** DATA PROVIDED follows **

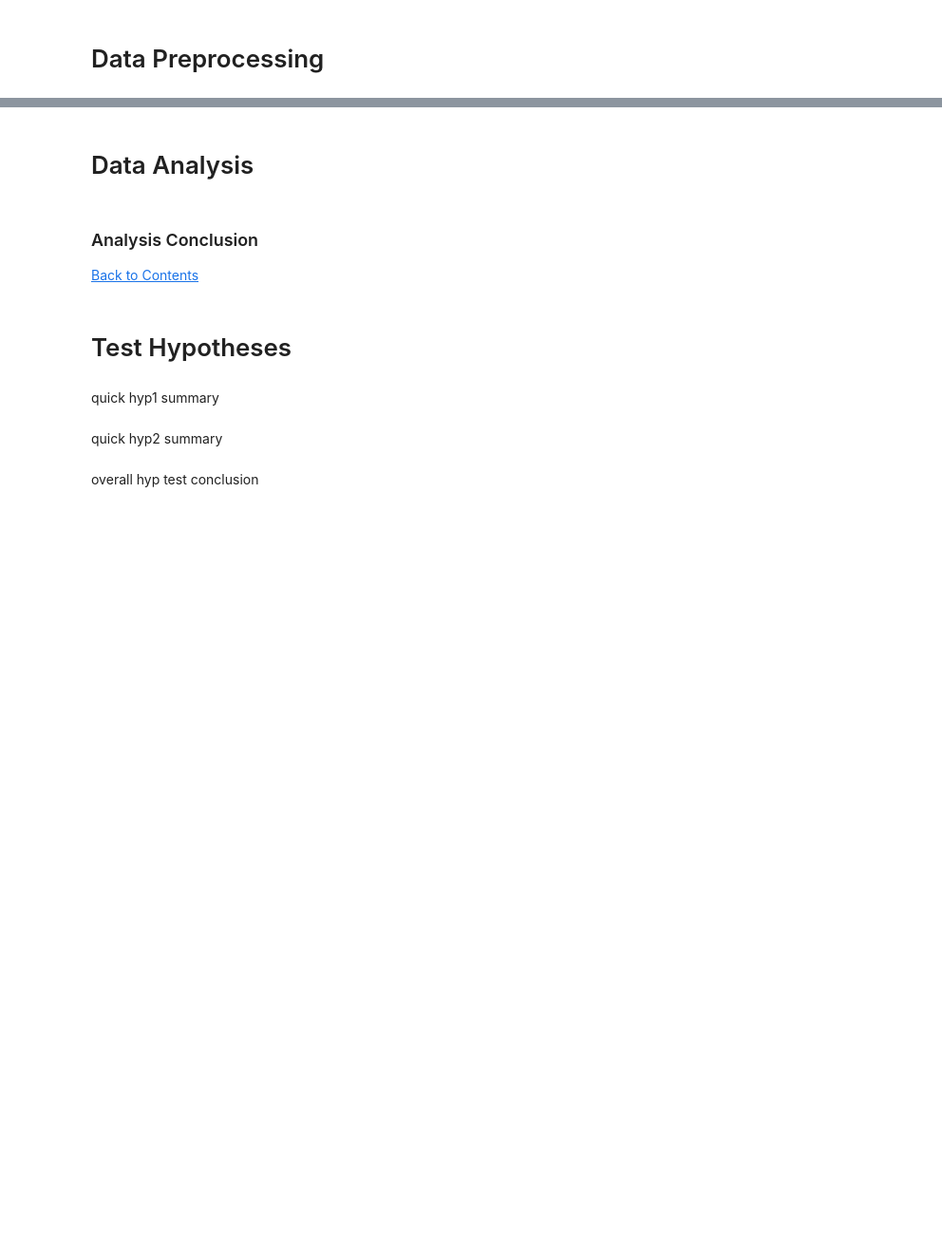
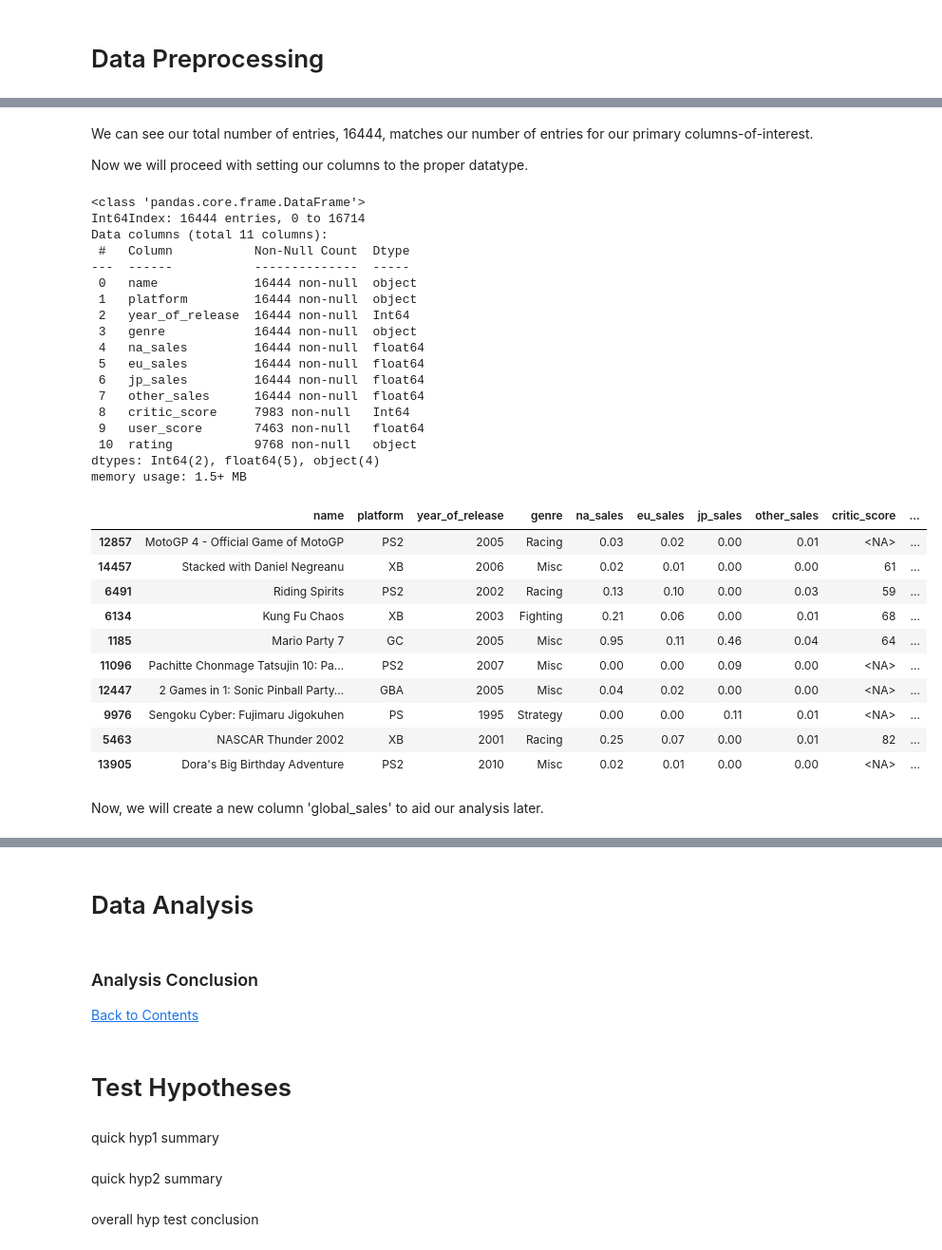
Before and after one commit to hamalizer/2017_game_sales_outlook, a Jupyter notebook: 2017_game_sales_outlook.ipynb, the cells around one changed output, grey strips where cells are left out. Shown at 95% size. Cells and saved outputs as stored; diff of their text form; code cells hidden in the pictures; blank space fills up the shorter version.

```diff
--- a/2017_game_sales_outlook.ipynb
+++ b/2017_game_sales_outlook.ipynb
@@ -101,0 +105,4 @@ preprocessing conclusion
+# %%
+# rename columns to proper snake_case
+df.columns= df.columns.str.lower()
+df.info()
@@ -101,0 +146,9 @@ preprocessing conclusion
+# %%
+# drop entries with null values in the name column
+df.dropna(subset='name', inplace=True)
+
+#drop entries with null values in the year_of_release column
+df.dropna(subset='year_of_release', inplace=True)
+
+#verify total entries to non-null entries in dropped columns
+df.info()
@@ -101,0 +174,47 @@ preprocessing conclusion
+# %% [markdown]
+We can see our total number of entries, 16444, matches our number of entries for our primary columns-of-interest.
+
+Now we will proceed with setting our columns to the proper datatype.
+# %%
+# convert data to proper filetypes
+# using this method of conversion will throw an error if there are decimal values
+df['year_of_release'] = df['year_of_release'].astype('Int64')
+df['critic_score'] = df['critic_score'].astype('Int64')
+
+# convert the user score column to float since it has decimal values
+df['user_score'] = pd.to_numeric(df['user_score'], errors='coerce')
+
+df.info()
+display(df.sample(n=10, random_state=0))
+# %% [output]
+<class 'pandas.core.frame.DataFrame'>
+Int64Index: 16444 entries, 0 to 16714
+Data columns (total 11 columns):
+ #   Column           Non-Null Count  Dtype
+---  ------           --------------  -----
+ 0   name             16444 non-null  object
+ 1   platform         16444 non-null  object
+ 2   year_of_release  16444 non-null  Int64
+ 3   genre            16444 non-null  object
+ 4   na_sales         16444 non-null  float64
+ 5   eu_sales         16444 non-null  float64
+ 6   jp_sales         16444 non-null  float64
+ 7   other_sales      16444 non-null  float64
+ 8   critic_score     7983 non-null   Int64
+ 9   user_score       7463 non-null   float64
+ 10  rating           9768 non-null   object
+dtypes: Int64(2), float64(5), object(4)
+memory usage: 1.5+ MB
+|  | name | platform | year_of_release | genre | na_sales | eu_sales | jp_sales | other_sales | critic_score | ... |
+| 12857 | MotoGP 4 - Official Game of MotoGP | PS2 | 2005 | Racing | 0.03 | 0.02 | 0.00 | 0.01 | <NA> | ... |
+| 14457 | Stacked with Daniel Negreanu | XB | 2006 | Misc | 0.02 | 0.01 | 0.00 | 0.00 | 61 | ... |
+| 6491 | Riding Spirits | PS2 | 2002 | Racing | 0.13 | 0.10 | 0.00 | 0.03 | 59 | ... |
+| 6134 | Kung Fu Chaos | XB | 2003 | Fighting | 0.21 | 0.06 | 0.00 | 0.01 | 68 | ... |
+| 1185 | Mario Party 7 | GC | 2005 | Misc | 0.95 | 0.11 | 0.46 | 0.04 | 64 | ... |
+| 11096 | Pachitte Chonmage Tatsujin 10: Pa... | PS2 | 2007 | Misc | 0.00 | 0.00 | 0.09 | 0.00 | <NA> | ... |
+| 12447 | 2 Games in 1: Sonic Pinball Party... | GBA | 2005 | Misc | 0.04 | 0.02 | 0.00 | 0.00 | <NA> | ... |
+| 9976 | Sengoku Cyber: Fujimaru Jigokuhen | PS | 1995 | Strategy | 0.00 | 0.00 | 0.11 | 0.01 | <NA> | ... |
+| 5463 | NASCAR Thunder 2002 | XB | 2001 | Racing | 0.25 | 0.07 | 0.00 | 0.01 | 82 | ... |
+| 13905 | Dora's Big Birthday Adventure | PS2 | 2010 | Misc | 0.02 | 0.01 | 0.00 | 0.00 | <NA> | ... |
+# %% [markdown]
+Now, we will create a new column 'global_sales' to aid our analysis later.
```
Also changed, not shown: parts of 18 cells of this notebook.
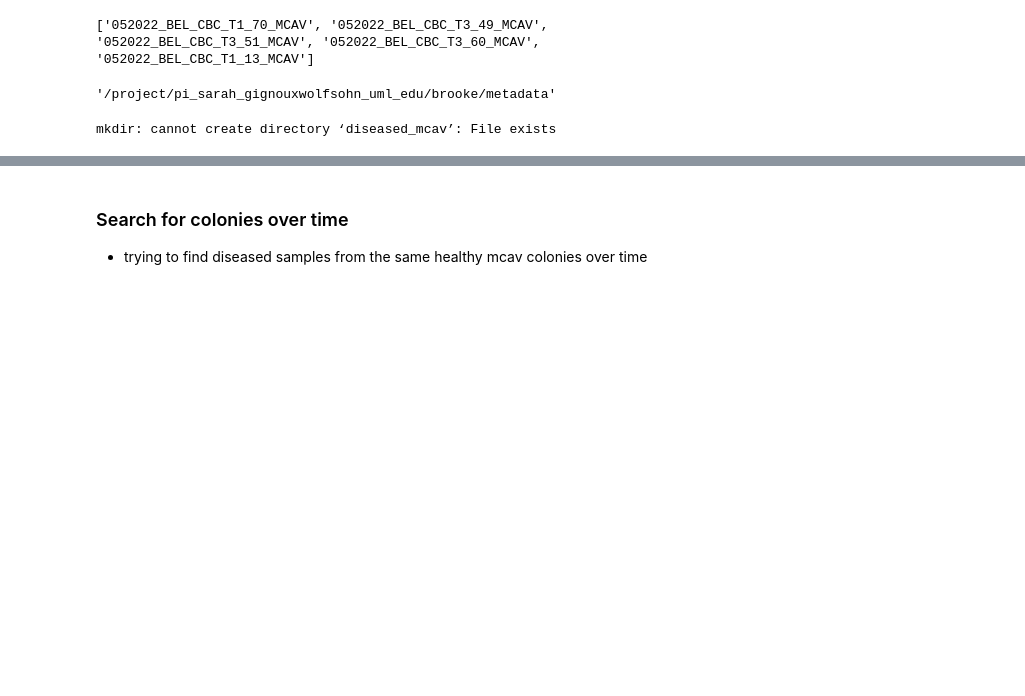
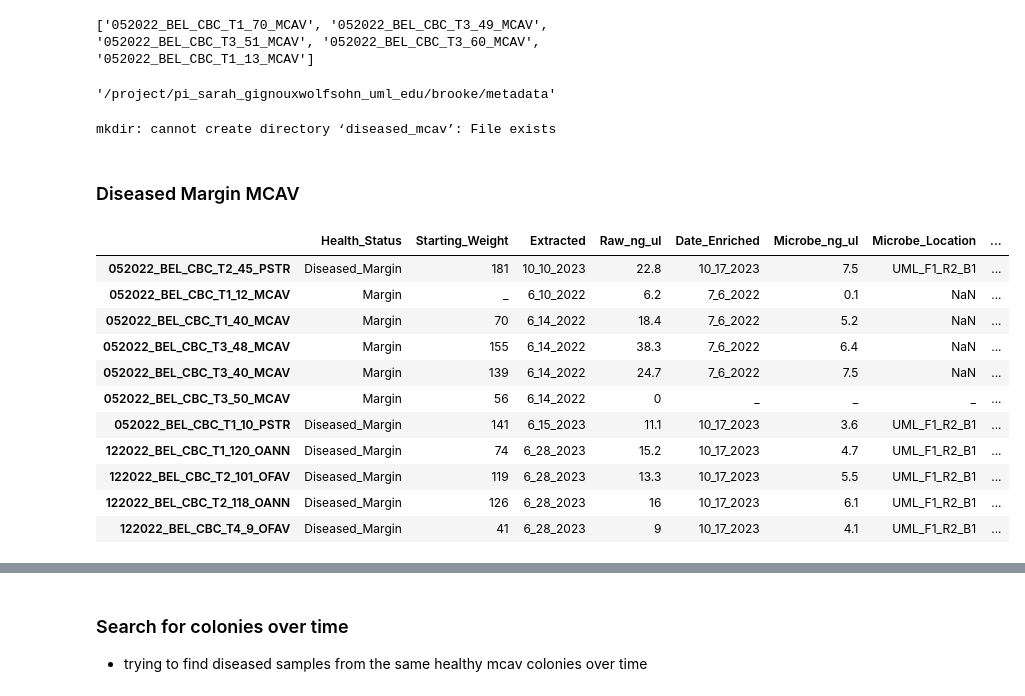
Before and after one commit to brookewicz/CBC_metagenomics, a Jupyter notebook: filtered_sample_lists.ipynb, the cells around one changed output, grey strips where cells are left out. Saved outputs shown, nothing was run; the diff lists cells and outputs as text; code cells hidden in the pictures; blank space fills up the shorter version.

```diff
--- a/filtered_sample_lists.ipynb
+++ b/filtered_sample_lists.ipynb
@@ -236,3 +234,22 @@ with open(file_name, 'w') as file:
         file.write(f"{sample_name}\n")
 # %%
 os.chdir('/project/pi_sarah_gignouxwolfsohn_uml_edu/brooke/metadata/')
+# %% [markdown]
+### Diseased Margin MCAV
+# %%
+margin_rows=sample_data['Health_Status '].str.contains('Margin')
+margin=sample_data[margin_rows]
+margin
+# %% [output]
+|  | Health_Status | Starting_Weight | Extracted | Raw_ng_ul | Date_Enriched | Microbe_ng_ul | Microbe_Location | ... |
+| 052022_BEL_CBC_T2_45_PSTR | Diseased_Margin | 181 | 10_10_2023 | 22.8 | 10_17_2023 | 7.5 | UML_F1_R2_B1 | ... |
+| 052022_BEL_CBC_T1_12_MCAV | Margin | _ | 6_10_2022 | 6.2 | 7_6_2022 | 0.1 | NaN | ... |
+| 052022_BEL_CBC_T1_40_MCAV | Margin | 70 | 6_14_2022 | 18.4 | 7_6_2022 | 5.2 | NaN | ... |
+| 052022_BEL_CBC_T3_48_MCAV | Margin | 155 | 6_14_2022 | 38.3 | 7_6_2022 | 6.4 | NaN | ... |
+| 052022_BEL_CBC_T3_40_MCAV | Margin | 139 | 6_14_2022 | 24.7 | 7_6_2022 | 7.5 | NaN | ... |
+| 052022_BEL_CBC_T3_50_MCAV | Margin | 56 | 6_14_2022 | 0 | _ | _ | _ | ... |
+| 052022_BEL_CBC_T1_10_PSTR | Diseased_Margin | 141 | 6_15_2023 | 11.1 | 10_17_2023 | 3.6 | UML_F1_R2_B1 | ... |
+| 122022_BEL_CBC_T1_120_OANN | Diseased_Margin | 74 | 6_28_2023 | 15.2 | 10_17_2023 | 4.7 | UML_F1_R2_B1 | ... |
+| 122022_BEL_CBC_T2_101_OFAV | Diseased_Margin | 119 | 6_28_2023 | 13.3 | 10_17_2023 | 5.5 | UML_F1_R2_B1 | ... |
+| 122022_BEL_CBC_T2_118_OANN | Diseased_Margin | 126 | 6_28_2023 | 16 | 10_17_2023 | 6.1 | UML_F1_R2_B1 | ... |
+| 122022_BEL_CBC_T4_9_OFAV | Diseased_Margin | 41 | 6_28_2023 | 9 | 10_17_2023 | 4.1 | UML_F1_R2_B1 | ... |
```
Also changed, not shown: parts of 24 cells of this notebook.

** End of DATA PROVIDED **

Using the entries above, work out the number of lines containing the string "values", and supply only that number.

4